#### [TASK DESCRIPTION]
Set down each of the records below exactly as it reads. No pictures go into the copy.

#### [TASK DATA]
★ ★ ★ ★ ★ ★ ★
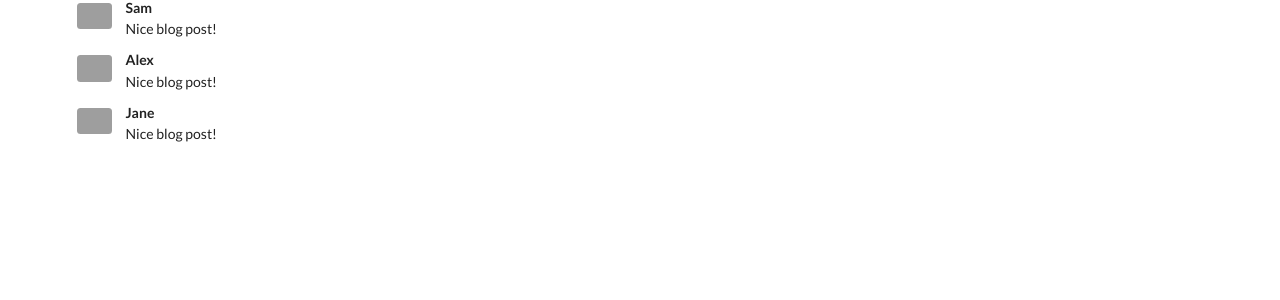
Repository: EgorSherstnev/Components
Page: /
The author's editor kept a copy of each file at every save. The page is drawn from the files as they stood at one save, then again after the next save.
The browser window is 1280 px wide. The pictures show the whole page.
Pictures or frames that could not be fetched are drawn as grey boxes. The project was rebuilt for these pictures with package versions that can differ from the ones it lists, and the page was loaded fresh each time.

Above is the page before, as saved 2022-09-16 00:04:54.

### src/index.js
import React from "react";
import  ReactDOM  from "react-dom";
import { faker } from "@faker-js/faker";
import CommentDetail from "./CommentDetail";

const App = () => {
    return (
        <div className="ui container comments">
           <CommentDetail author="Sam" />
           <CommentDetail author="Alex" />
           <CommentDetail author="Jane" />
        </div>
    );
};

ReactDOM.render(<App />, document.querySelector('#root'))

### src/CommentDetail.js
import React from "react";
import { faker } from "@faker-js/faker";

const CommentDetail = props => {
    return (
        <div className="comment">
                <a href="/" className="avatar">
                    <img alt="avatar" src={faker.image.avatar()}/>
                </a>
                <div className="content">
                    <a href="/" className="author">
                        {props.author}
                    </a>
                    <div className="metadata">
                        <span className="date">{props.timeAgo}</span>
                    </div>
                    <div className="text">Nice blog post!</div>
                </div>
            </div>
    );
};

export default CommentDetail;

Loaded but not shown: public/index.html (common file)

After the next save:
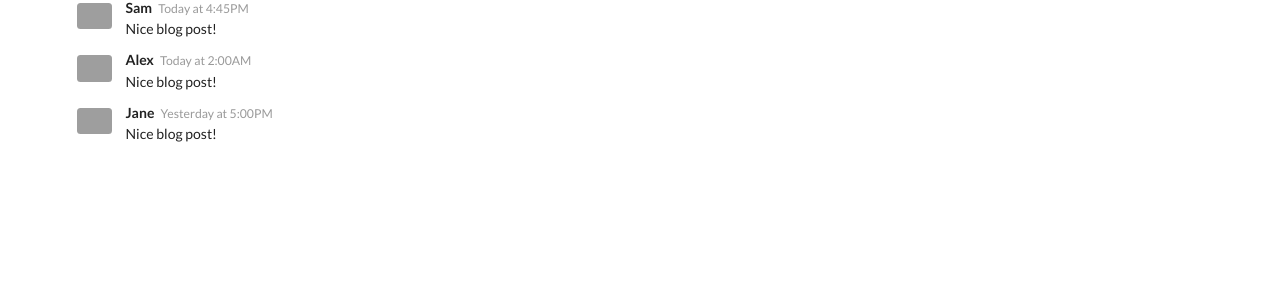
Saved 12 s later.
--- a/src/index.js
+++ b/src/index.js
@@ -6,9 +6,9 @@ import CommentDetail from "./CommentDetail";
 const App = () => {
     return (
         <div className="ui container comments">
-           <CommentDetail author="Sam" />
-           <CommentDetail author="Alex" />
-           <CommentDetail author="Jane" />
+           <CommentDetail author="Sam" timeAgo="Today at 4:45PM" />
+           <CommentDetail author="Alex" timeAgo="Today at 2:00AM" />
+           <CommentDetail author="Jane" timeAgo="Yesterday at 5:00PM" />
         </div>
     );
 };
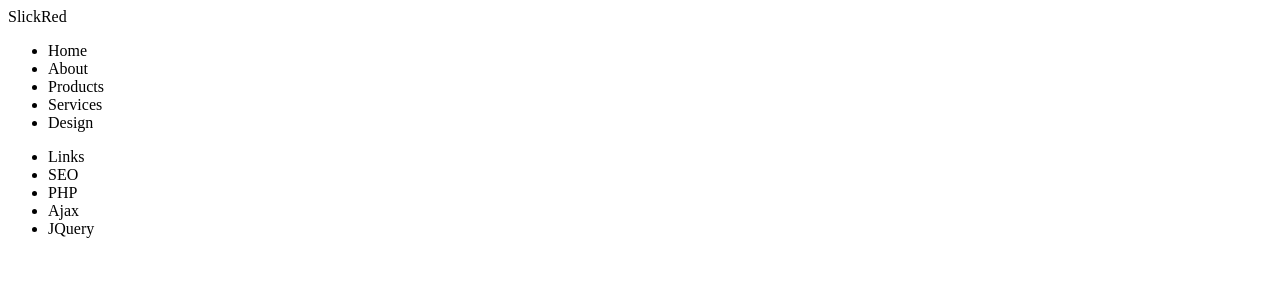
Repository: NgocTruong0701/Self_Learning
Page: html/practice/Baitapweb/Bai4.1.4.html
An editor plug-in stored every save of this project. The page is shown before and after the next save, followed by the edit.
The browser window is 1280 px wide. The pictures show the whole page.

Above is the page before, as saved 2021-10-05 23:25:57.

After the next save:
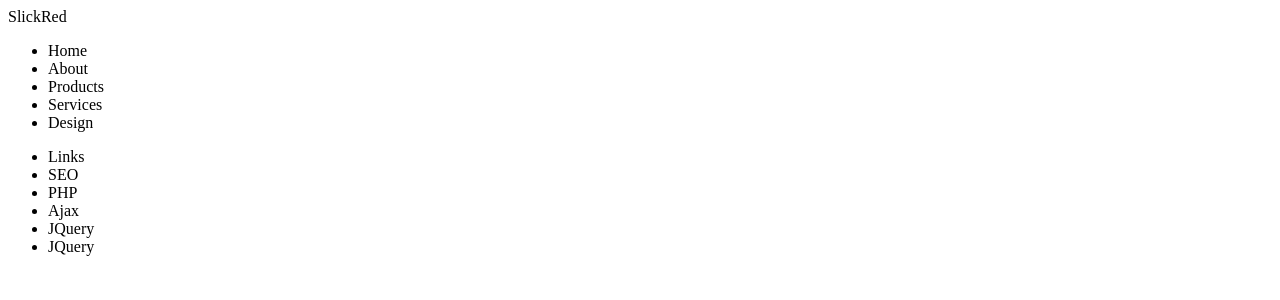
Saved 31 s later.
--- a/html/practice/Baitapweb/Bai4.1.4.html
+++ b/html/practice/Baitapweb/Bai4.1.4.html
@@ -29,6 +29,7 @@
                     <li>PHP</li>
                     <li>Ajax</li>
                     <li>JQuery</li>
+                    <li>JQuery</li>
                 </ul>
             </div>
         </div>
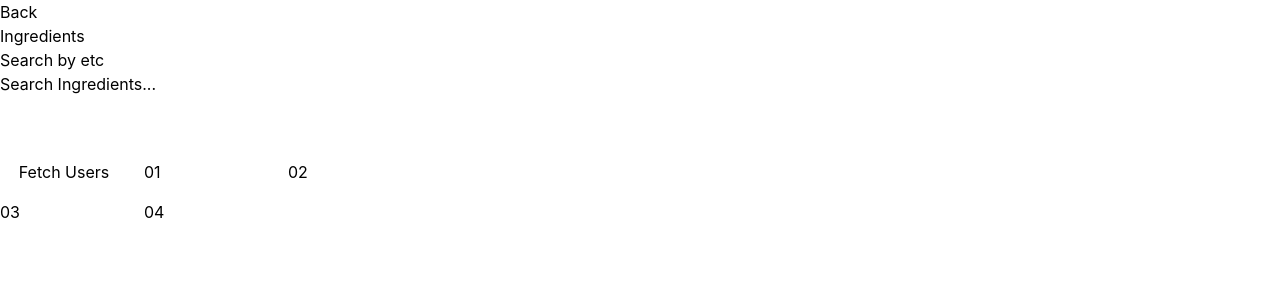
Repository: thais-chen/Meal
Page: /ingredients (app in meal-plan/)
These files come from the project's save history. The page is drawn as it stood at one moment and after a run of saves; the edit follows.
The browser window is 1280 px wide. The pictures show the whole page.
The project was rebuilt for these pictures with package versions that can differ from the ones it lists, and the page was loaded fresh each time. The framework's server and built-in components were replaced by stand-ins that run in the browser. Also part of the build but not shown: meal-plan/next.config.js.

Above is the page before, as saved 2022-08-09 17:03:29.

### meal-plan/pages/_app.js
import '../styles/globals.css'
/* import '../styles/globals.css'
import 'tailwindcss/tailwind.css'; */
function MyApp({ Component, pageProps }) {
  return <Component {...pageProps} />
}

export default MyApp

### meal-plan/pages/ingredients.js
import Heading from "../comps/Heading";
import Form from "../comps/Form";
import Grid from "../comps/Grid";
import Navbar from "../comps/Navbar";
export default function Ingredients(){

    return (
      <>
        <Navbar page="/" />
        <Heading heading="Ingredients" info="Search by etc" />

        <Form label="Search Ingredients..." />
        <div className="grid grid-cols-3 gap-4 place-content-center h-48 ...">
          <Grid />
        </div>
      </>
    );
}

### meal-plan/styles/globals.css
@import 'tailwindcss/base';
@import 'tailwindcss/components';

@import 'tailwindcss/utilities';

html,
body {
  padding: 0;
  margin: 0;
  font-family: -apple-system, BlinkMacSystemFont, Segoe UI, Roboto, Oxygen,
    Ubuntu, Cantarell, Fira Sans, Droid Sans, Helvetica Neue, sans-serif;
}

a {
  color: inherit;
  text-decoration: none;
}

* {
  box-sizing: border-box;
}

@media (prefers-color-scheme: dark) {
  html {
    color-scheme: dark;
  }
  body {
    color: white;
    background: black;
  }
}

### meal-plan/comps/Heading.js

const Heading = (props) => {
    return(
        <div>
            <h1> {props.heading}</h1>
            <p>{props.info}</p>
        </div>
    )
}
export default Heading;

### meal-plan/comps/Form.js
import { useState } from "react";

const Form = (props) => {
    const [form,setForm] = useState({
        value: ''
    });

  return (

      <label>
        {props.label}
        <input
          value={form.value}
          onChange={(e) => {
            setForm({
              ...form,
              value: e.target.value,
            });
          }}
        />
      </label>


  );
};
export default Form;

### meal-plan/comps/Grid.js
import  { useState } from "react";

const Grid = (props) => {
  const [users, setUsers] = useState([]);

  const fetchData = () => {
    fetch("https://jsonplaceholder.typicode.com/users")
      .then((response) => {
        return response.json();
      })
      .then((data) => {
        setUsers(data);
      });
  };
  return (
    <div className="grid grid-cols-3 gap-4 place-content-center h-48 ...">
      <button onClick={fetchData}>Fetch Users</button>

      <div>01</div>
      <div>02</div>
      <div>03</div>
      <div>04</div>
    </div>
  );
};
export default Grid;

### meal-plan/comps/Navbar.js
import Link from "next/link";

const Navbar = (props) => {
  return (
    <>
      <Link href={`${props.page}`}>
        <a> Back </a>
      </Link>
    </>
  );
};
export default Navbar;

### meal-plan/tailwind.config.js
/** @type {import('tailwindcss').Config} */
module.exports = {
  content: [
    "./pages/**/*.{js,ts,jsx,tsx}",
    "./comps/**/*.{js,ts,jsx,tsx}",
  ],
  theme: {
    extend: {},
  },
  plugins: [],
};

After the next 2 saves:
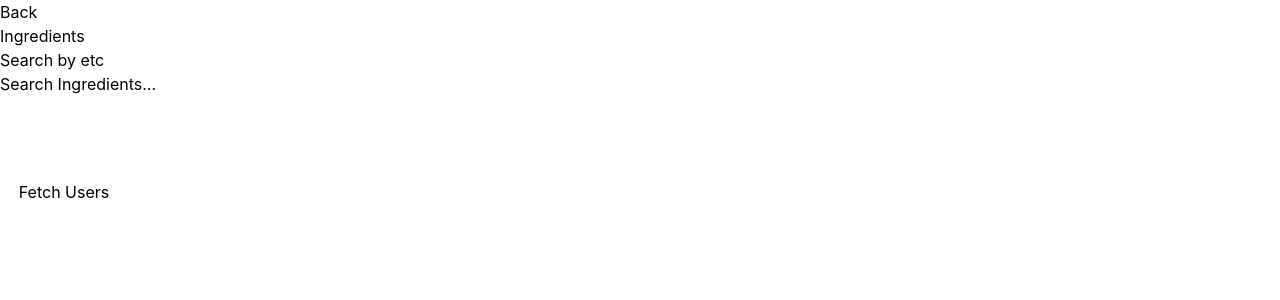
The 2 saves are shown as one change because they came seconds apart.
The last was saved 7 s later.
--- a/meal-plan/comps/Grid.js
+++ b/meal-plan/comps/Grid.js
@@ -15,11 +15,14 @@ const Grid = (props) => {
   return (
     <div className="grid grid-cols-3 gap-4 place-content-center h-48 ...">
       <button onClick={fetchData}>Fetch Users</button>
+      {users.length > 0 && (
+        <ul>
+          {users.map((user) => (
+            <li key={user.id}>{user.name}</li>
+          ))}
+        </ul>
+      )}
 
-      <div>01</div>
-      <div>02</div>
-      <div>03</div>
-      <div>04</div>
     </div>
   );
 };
★ ★ ★ ★ ★ ★ ★
#### [TASK OUTPUT]
Repository: EgorSherstnev/Components
Page: /
The author's editor kept a copy of each file at every save. The page is drawn from the files as they stood at one save, then again after the next save.
The browser window is 1280 px wide. The pictures show the whole page.
Pictures or frames that could not be fetched are drawn as grey boxes. The project was rebuilt for these pictures with package versions that can differ from the ones it lists, and the page was loaded fresh each time.

Above is the page before, as saved 2022-09-16 00:04:54.

### src/index.js
import React from "react";
import  ReactDOM  from "react-dom";
import { faker } from "@faker-js/faker";
import CommentDetail from "./CommentDetail";

const App = () => {
    return (
        <div className="ui container comments">
           <CommentDetail author="Sam" />
           <CommentDetail author="Alex" />
           <CommentDetail author="Jane" />
        </div>
    );
};

ReactDOM.render(<App />, document.querySelector('#root'))

### src/CommentDetail.js
import React from "react";
import { faker } from "@faker-js/faker";

const CommentDetail = props => {
    return (
        <div className="comment">
                <a href="/" className="avatar">
                    <img alt="avatar" src={faker.image.avatar()}/>
                </a>
                <div className="content">
                    <a href="/" className="author">
                        {props.author}
                    </a>
                    <div className="metadata">
                        <span className="date">{props.timeAgo}</span>
                    </div>
                    <div className="text">Nice blog post!</div>
                </div>
            </div>
    );
};

export default CommentDetail;

Loaded but not shown: public/index.html (common file)

After the next save:
Saved 12 s later.
--- a/src/index.js
+++ b/src/index.js
@@ -6,9 +6,9 @@ import CommentDetail from "./CommentDetail";
 const App = () => {
     return (
         <div className="ui container comments">
-           <CommentDetail author="Sam" />
-           <CommentDetail author="Alex" />
-           <CommentDetail author="Jane" />
+           <CommentDetail author="Sam" timeAgo="Today at 4:45PM" />
+           <CommentDetail author="Alex" timeAgo="Today at 2:00AM" />
+           <CommentDetail author="Jane" timeAgo="Yesterday at 5:00PM" />
         </div>
     );
 };
Repository: NgocTruong0701/Self_Learning
Page: html/practice/Baitapweb/Bai4.1.4.html
An editor plug-in stored every save of this project. The page is shown before and after the next save, followed by the edit.
The browser window is 1280 px wide. The pictures show the whole page.

Above is the page before, as saved 2021-10-05 23:25:57.

After the next save:
Saved 31 s later.
--- a/html/practice/Baitapweb/Bai4.1.4.html
+++ b/html/practice/Baitapweb/Bai4.1.4.html
@@ -29,6 +29,7 @@
                     <li>PHP</li>
                     <li>Ajax</li>
                     <li>JQuery</li>
+                    <li>JQuery</li>
                 </ul>
             </div>
         </div>
Repository: thais-chen/Meal
Page: /ingredients (app in meal-plan/)
These files come from the project's save history. The page is drawn as it stood at one moment and after a run of saves; the edit follows.
The browser window is 1280 px wide. The pictures show the whole page.
The project was rebuilt for these pictures with package versions that can differ from the ones it lists, and the page was loaded fresh each time. The framework's server and built-in components were replaced by stand-ins that run in the browser. Also part of the build but not shown: meal-plan/next.config.js.

Above is the page before, as saved 2022-08-09 17:03:29.

### meal-plan/pages/_app.js
import '../styles/globals.css'
/* import '../styles/globals.css'
import 'tailwindcss/tailwind.css'; */
function MyApp({ Component, pageProps }) {
  return <Component {...pageProps} />
}

export default MyApp

### meal-plan/pages/ingredients.js
import Heading from "../comps/Heading";
import Form from "../comps/Form";
import Grid from "../comps/Grid";
import Navbar from "../comps/Navbar";
export default function Ingredients(){

    return (
      <>
        <Navbar page="/" />
        <Heading heading="Ingredients" info="Search by etc" />

        <Form label="Search Ingredients..." />
        <div className="grid grid-cols-3 gap-4 place-content-center h-48 ...">
          <Grid />
        </div>
      </>
    );
}

### meal-plan/styles/globals.css
@import 'tailwindcss/base';
@import 'tailwindcss/components';

@import 'tailwindcss/utilities';

html,
body {
  padding: 0;
  margin: 0;
  font-family: -apple-system, BlinkMacSystemFont, Segoe UI, Roboto, Oxygen,
    Ubuntu, Cantarell, Fira Sans, Droid Sans, Helvetica Neue, sans-serif;
}

a {
  color: inherit;
  text-decoration: none;
}

* {
  box-sizing: border-box;
}

@media (prefers-color-scheme: dark) {
  html {
    color-scheme: dark;
  }
  body {
    color: white;
    background: black;
  }
}

### meal-plan/comps/Heading.js

const Heading = (props) => {
    return(
        <div>
            <h1> {props.heading}</h1>
            <p>{props.info}</p>
        </div>
    )
}
export default Heading;

### meal-plan/comps/Form.js
import { useState } from "react";

const Form = (props) => {
    const [form,setForm] = useState({
        value: ''
    });

  return (

      <label>
        {props.label}
        <input
          value={form.value}
          onChange={(e) => {
            setForm({
              ...form,
              value: e.target.value,
            });
          }}
        />
      </label>


  );
};
export default Form;

### meal-plan/comps/Grid.js
import  { useState } from "react";

const Grid = (props) => {
  const [users, setUsers] = useState([]);

  const fetchData = () => {
    fetch("https://jsonplaceholder.typicode.com/users")
      .then((response) => {
        return response.json();
      })
      .then((data) => {
        setUsers(data);
      });
  };
  return (
    <div className="grid grid-cols-3 gap-4 place-content-center h-48 ...">
      <button onClick={fetchData}>Fetch Users</button>

      <div>01</div>
      <div>02</div>
      <div>03</div>
      <div>04</div>
    </div>
  );
};
export default Grid;

### meal-plan/comps/Navbar.js
import Link from "next/link";

const Navbar = (props) => {
  return (
    <>
      <Link href={`${props.page}`}>
        <a> Back </a>
      </Link>
    </>
  );
};
export default Navbar;

### meal-plan/tailwind.config.js
/** @type {import('tailwindcss').Config} */
module.exports = {
  content: [
    "./pages/**/*.{js,ts,jsx,tsx}",
    "./comps/**/*.{js,ts,jsx,tsx}",
  ],
  theme: {
    extend: {},
  },
  plugins: [],
};

After the next 2 saves:
The 2 saves are shown as one change because they came seconds apart.
The last was saved 7 s later.
--- a/meal-plan/comps/Grid.js
+++ b/meal-plan/comps/Grid.js
@@ -15,11 +15,14 @@ const Grid = (props) => {
   return (
     <div className="grid grid-cols-3 gap-4 place-content-center h-48 ...">
       <button onClick={fetchData}>Fetch Users</button>
+      {users.length > 0 && (
+        <ul>
+          {users.map((user) => (
+            <li key={user.id}>{user.name}</li>
+          ))}
+        </ul>
+      )}
 
-      <div>01</div>
-      <div>02</div>
-      <div>03</div>
-      <div>04</div>
     </div>
   );
 };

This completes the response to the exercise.